■ Work instruction
Isolate every line in the data with the string "empty" and copy it.

Itemized modification records

⁂

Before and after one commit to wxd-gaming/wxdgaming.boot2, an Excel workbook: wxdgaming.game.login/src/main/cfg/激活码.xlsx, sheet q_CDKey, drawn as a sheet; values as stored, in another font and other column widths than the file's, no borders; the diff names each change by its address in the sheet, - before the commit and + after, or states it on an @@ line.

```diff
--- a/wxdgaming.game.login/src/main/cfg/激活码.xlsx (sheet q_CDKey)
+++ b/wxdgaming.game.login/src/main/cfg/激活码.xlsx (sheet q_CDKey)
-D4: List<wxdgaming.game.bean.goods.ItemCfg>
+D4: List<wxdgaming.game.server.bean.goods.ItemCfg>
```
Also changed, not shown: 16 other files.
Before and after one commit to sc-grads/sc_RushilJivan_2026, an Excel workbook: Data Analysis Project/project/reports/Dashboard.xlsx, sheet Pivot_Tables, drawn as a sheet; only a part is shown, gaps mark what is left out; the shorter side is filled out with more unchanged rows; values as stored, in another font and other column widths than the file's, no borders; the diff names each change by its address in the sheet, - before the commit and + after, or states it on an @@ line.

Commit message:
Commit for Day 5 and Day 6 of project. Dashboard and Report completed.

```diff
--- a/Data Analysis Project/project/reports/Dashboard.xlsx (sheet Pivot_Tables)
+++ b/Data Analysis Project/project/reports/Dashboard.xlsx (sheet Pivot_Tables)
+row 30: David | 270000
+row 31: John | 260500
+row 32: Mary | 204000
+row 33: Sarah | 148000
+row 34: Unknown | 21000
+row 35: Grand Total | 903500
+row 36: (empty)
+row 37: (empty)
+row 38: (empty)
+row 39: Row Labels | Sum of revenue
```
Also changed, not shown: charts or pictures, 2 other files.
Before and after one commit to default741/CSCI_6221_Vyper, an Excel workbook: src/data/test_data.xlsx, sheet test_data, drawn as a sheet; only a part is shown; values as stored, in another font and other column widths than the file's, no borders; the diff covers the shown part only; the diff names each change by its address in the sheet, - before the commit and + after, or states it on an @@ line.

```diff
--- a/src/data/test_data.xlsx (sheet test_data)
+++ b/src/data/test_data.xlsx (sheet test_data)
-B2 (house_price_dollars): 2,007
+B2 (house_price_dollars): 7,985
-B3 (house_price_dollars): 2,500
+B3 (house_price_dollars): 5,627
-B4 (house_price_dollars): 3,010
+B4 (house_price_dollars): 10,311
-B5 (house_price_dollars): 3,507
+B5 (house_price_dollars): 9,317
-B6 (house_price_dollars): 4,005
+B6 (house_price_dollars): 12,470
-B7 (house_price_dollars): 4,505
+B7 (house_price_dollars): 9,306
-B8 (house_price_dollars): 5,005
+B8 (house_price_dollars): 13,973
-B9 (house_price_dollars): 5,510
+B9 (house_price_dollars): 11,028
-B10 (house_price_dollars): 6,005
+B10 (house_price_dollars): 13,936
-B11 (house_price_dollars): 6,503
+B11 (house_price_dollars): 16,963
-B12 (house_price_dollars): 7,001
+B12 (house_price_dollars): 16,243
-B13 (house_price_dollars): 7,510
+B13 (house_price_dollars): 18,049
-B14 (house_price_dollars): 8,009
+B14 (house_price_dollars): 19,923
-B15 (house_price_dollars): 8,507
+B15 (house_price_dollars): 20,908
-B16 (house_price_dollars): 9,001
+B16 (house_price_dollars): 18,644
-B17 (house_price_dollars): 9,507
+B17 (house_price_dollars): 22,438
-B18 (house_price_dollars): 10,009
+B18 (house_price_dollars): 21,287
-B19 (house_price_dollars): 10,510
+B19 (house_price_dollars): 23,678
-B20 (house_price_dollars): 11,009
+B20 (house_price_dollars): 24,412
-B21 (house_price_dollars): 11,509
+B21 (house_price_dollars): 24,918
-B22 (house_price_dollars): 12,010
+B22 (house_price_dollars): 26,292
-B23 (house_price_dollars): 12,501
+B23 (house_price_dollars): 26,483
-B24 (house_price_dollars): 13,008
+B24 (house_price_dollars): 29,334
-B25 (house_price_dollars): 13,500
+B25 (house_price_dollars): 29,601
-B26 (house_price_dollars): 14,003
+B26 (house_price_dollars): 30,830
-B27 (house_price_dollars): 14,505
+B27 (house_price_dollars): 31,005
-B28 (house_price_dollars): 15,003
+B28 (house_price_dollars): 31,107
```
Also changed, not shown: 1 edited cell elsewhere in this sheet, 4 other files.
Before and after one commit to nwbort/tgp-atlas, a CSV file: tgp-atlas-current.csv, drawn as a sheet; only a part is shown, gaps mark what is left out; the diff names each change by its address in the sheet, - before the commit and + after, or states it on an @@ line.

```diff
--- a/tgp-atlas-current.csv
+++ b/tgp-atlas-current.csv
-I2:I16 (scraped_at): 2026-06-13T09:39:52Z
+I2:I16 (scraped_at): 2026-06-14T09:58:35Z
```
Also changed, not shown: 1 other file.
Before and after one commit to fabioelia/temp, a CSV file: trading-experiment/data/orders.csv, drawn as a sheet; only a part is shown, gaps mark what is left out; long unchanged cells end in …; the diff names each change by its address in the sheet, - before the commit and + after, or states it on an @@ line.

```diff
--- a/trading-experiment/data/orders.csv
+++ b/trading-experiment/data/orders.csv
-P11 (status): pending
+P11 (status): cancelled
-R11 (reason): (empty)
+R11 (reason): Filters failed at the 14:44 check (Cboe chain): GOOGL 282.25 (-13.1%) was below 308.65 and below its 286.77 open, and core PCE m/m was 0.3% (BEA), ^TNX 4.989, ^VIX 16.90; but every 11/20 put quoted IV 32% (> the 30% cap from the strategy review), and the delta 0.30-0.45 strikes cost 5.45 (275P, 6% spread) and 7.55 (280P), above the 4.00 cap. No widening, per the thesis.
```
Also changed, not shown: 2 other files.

⁂

■ Exercise response
+row 36: (empty)
+row 37: (empty)
+row 38: (empty)
-R11 (reason): (empty)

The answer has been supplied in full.